PROBLEM DESCRIPTION:
Hunt for the word "CREDSTOR" across the entries below, copying each line that holds it.

EXTRACTED INFORMATION:
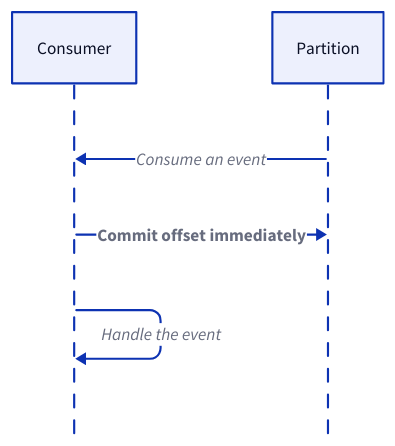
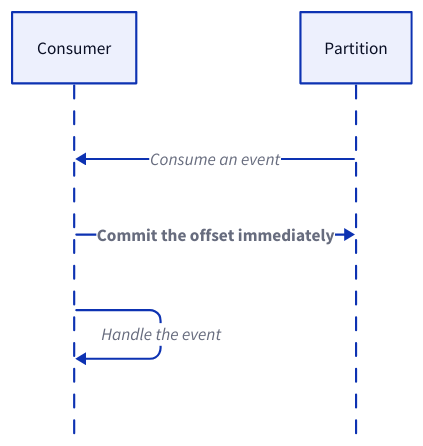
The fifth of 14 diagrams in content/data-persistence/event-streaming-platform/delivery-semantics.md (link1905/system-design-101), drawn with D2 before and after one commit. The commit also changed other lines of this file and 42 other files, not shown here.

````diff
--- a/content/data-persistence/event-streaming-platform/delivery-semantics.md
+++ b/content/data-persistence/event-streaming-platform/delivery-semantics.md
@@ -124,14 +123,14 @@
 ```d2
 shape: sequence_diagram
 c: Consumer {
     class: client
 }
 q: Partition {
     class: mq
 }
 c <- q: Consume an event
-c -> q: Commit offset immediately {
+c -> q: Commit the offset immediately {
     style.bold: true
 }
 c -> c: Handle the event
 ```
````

* * *

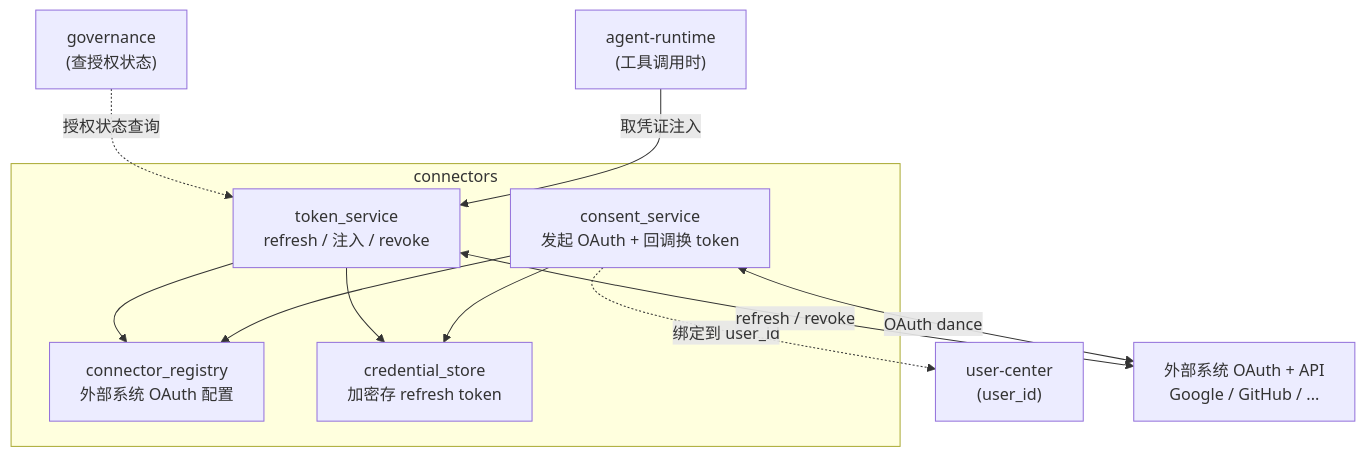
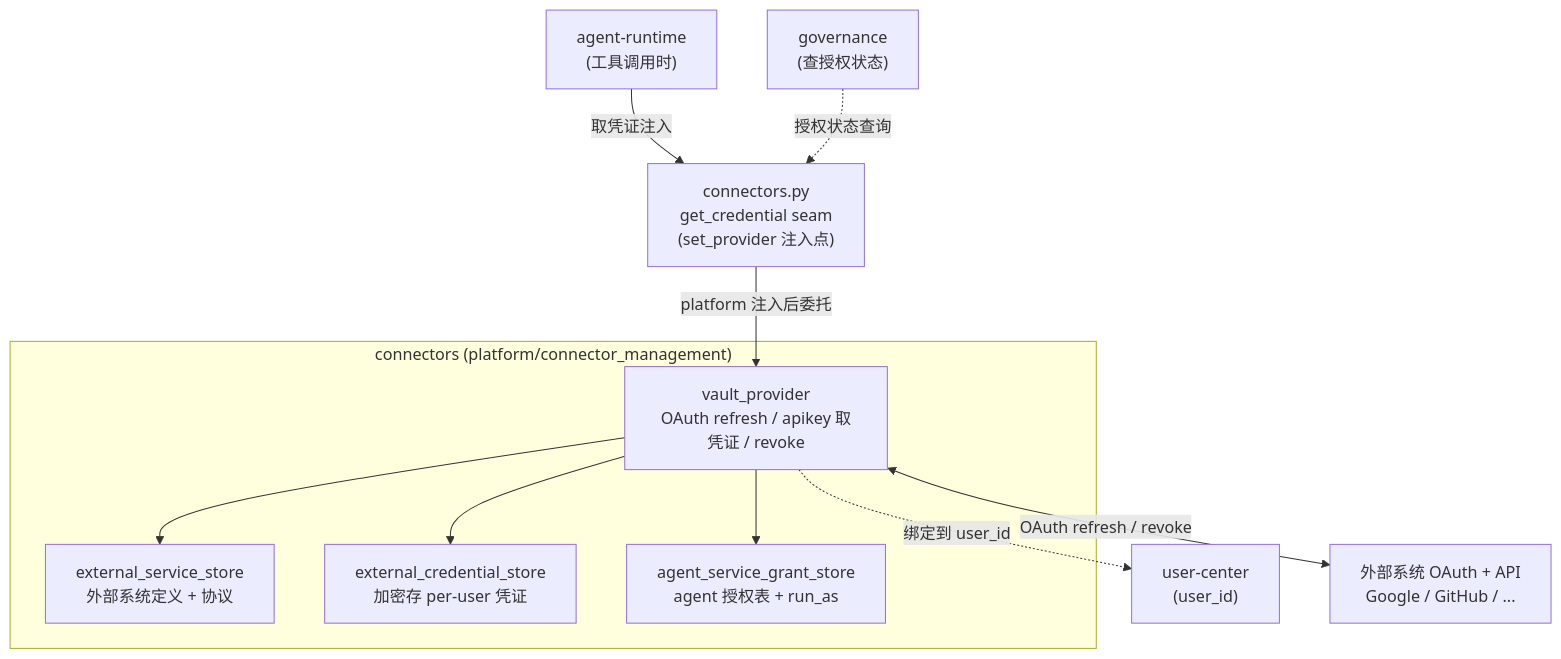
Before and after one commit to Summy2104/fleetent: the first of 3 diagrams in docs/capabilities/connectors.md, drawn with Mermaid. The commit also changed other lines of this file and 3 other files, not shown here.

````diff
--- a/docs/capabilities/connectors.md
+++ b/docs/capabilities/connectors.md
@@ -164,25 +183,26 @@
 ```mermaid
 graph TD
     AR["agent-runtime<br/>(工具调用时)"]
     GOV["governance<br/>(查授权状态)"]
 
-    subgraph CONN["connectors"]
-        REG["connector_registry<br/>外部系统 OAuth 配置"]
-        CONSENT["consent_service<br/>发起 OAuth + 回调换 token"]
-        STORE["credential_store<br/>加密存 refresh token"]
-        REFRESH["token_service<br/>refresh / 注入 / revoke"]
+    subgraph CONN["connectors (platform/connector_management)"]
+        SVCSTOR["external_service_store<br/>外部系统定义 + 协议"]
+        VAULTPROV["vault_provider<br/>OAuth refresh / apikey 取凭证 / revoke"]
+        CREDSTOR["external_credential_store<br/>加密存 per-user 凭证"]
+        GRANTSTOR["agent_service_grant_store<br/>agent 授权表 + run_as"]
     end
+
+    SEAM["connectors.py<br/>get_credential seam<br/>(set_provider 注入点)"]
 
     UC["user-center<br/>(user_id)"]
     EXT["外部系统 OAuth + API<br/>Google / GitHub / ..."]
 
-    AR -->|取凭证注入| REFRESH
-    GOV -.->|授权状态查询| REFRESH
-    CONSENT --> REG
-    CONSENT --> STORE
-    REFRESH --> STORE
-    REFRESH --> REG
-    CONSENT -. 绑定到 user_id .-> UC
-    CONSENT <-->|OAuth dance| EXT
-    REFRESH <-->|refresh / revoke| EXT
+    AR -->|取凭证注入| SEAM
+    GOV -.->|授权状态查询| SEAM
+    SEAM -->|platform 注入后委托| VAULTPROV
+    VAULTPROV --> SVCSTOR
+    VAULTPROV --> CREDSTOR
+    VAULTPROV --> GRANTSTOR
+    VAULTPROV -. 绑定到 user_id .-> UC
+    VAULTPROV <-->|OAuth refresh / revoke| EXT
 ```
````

RESULT FOR THIS TASK:
+        CREDSTOR["external_credential_store<br/>加密存 per-user 凭证"]
+    VAULTPROV --> CREDSTOR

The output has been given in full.